5. A food contamination detector to be used with vacuum-packed food products, the food contamination detector comprising a directional capillary flow contamination detection system having an inlet and an outlet; a removable cover seal hermetically attached to the outlet.

6. A food contamination detector to be used with vacuum-packed food products, the food contamination detector comprising a directional capillary flow contamination detection system having an inlet and an outlet; a receiving zone in fluid communication with the outlet.

7. A package adapted for containing a food product that produces juice, comprising the food contamination detector of claim 1.

8. The food product package of claim 7, wherein the food contamination detector further comprises a removable cover, hermetically sealing the detection system's outlet or outflow duct.

9. The food product package of claim 7, wherein the food contamination detector further comprises a one way venting valve in fluid communication with the outlet, wherein the valve permits gases to exit, but not enter, the detector.

10. The food product package of claim 7, wherein the food contamination detector further comprises a membrane spanning the outlet, wherein the membrane permits gases, but not liquids, to exit the contamination detection system.

11. A package adapted for containing a food product that produces juice, comprising the food contamination detector of claim 6.

12. A food contamination detector for use vacuum-packed food products comprising a directional capillary flow contamination detection system having an inlet and an outlet; a one way inlet valve in fluid communication with the inlet, wherein the inlet valve serves to prevent the back-flow of product juices from the contamination detection system into a food package; a one way outlet valve in fluid communication with the outlet, wherein the outlet valve permits gases to exit, but not enter, the contamination detection system; a membrane spanning the outlet, wherein the membrane permits gases, but not liquids, to exit the contamination detection system; a removable cover seal hermetically attached to the detector outlet.

13. A package adapted for containing a food product that produces juice, comprising the food contamination detector of claim 12.

Description:

CROSS REFERENCE TO RELATED APPLICATIONS

[0001] This application is a continuation of U.S. application Ser. No. 09/489,080, filed on Jan. 21, 2000. The foregoing application is hereby incorporated by reference as if set forth fully herein.

BACKGROUND OF THE INVENTION

[0002] The field of the present invention is the detection of substances or contaminants in edible consumer products.

[0003] Over the past several years there has been increasing concern over the safety of our food supply.
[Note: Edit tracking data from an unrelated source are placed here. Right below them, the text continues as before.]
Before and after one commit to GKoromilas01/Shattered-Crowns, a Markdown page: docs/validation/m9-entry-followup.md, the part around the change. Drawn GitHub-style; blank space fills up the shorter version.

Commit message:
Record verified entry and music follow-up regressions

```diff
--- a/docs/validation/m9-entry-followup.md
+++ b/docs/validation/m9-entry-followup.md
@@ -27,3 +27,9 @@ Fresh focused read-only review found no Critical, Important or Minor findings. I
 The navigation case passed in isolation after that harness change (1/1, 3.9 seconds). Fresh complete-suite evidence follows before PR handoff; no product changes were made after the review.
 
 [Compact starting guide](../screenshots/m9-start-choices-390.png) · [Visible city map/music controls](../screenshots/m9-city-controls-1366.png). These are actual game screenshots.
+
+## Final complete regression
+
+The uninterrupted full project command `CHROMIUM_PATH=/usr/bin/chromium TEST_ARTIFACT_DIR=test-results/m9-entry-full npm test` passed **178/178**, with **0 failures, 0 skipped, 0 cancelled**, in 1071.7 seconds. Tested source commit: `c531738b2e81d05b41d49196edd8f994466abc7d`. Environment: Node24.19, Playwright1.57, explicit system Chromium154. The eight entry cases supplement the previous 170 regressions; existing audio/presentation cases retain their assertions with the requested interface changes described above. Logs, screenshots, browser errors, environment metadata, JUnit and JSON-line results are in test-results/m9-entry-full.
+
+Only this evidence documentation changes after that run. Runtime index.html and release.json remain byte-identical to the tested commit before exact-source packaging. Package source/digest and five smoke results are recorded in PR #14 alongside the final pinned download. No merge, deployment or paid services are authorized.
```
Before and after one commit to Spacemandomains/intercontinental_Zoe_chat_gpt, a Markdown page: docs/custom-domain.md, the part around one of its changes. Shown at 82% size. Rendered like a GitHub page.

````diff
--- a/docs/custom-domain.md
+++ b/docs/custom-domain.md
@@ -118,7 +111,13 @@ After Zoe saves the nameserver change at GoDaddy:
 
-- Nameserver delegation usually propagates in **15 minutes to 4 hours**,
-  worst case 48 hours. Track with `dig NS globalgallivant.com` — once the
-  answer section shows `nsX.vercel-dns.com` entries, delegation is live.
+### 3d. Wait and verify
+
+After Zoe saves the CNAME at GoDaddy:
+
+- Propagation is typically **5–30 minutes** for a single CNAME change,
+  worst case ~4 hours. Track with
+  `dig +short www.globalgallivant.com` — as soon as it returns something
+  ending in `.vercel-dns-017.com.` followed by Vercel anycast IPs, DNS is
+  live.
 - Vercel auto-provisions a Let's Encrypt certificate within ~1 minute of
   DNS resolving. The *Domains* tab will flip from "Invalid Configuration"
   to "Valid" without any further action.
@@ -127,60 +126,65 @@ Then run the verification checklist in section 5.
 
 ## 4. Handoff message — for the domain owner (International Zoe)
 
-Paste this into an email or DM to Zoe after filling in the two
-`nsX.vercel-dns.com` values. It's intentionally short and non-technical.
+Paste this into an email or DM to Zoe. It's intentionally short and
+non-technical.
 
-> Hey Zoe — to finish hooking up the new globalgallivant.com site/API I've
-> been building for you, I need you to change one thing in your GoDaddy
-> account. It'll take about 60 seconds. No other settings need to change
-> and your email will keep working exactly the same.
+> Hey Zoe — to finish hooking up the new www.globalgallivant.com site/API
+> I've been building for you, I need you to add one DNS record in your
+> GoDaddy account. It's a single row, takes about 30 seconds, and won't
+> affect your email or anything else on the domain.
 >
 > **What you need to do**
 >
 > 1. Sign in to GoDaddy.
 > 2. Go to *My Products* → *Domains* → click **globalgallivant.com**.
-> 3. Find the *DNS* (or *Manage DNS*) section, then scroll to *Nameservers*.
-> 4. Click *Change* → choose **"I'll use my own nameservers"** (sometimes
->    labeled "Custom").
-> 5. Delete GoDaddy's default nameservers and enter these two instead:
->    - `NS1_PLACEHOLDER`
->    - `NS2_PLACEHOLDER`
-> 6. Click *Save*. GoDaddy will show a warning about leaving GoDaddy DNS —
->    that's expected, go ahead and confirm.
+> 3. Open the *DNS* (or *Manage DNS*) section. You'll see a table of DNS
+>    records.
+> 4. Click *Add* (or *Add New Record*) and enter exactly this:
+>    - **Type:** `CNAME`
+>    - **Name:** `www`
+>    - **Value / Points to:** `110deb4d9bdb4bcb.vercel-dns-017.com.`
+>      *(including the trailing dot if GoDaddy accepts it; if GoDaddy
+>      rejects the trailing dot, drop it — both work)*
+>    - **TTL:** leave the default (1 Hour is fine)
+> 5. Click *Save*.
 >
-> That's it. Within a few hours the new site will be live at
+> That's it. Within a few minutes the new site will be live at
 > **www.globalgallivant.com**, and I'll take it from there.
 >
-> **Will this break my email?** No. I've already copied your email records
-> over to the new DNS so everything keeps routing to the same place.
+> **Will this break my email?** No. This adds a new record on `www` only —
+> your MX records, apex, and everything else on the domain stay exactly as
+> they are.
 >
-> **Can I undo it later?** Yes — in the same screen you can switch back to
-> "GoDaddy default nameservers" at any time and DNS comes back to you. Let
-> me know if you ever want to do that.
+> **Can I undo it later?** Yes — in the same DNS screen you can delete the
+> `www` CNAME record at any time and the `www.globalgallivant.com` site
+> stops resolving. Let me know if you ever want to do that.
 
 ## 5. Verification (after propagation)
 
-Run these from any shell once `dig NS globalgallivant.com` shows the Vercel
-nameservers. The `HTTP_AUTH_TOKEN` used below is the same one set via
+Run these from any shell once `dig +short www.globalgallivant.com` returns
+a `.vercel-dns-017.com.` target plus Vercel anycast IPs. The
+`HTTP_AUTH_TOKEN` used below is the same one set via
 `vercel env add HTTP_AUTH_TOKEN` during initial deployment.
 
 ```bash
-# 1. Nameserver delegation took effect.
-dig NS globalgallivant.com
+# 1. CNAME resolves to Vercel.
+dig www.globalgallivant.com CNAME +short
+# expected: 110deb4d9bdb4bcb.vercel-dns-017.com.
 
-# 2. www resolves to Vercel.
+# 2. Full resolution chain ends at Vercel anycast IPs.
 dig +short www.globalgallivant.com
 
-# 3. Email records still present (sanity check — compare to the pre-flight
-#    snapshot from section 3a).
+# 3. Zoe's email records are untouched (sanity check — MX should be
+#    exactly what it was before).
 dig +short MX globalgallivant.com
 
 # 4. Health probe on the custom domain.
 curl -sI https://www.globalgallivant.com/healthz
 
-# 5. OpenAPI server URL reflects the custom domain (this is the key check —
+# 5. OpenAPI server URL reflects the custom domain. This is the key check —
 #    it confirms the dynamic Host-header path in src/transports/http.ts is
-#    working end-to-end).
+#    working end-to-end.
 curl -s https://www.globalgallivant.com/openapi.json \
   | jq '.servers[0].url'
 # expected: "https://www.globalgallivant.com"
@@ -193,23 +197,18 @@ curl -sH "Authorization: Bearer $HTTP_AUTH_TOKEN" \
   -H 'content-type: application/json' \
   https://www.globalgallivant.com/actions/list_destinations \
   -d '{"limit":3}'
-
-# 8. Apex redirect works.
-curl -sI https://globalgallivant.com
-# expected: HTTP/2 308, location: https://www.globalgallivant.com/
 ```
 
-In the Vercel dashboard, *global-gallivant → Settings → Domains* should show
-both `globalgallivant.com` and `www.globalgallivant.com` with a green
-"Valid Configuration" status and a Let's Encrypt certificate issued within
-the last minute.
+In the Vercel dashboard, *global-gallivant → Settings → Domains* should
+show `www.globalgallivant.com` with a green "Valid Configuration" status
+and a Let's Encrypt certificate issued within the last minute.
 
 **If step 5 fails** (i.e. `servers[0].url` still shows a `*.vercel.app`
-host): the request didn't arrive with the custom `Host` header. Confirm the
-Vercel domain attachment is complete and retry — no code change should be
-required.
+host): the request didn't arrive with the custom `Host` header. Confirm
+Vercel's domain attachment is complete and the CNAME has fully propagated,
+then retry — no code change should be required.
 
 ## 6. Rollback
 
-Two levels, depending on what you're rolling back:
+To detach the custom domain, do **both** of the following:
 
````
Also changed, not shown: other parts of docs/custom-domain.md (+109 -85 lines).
Contamination of food can come from a variety of sources and the type of contamination possible is often dependent on the type of food involved.

[0004] Most animal derived food products, such as raw meat, are exposed to contamination before, during, or after processing. In most cases, contamination is minor and, if the food is prepared properly, may not pose a serious threat to the consumer. However, while the contamination of food is generally low, i.e. few bacteria per gram of food, if the food is not stored under satisfactory conditions, or if the food is stored for long periods of time, contaminants, such as bacteria, may grow to become a serious threat to the eventual consumer. Even if the food products reach the market in an acceptable condition, subsequent mistreatment by the consumer may lead to the development of food contamination.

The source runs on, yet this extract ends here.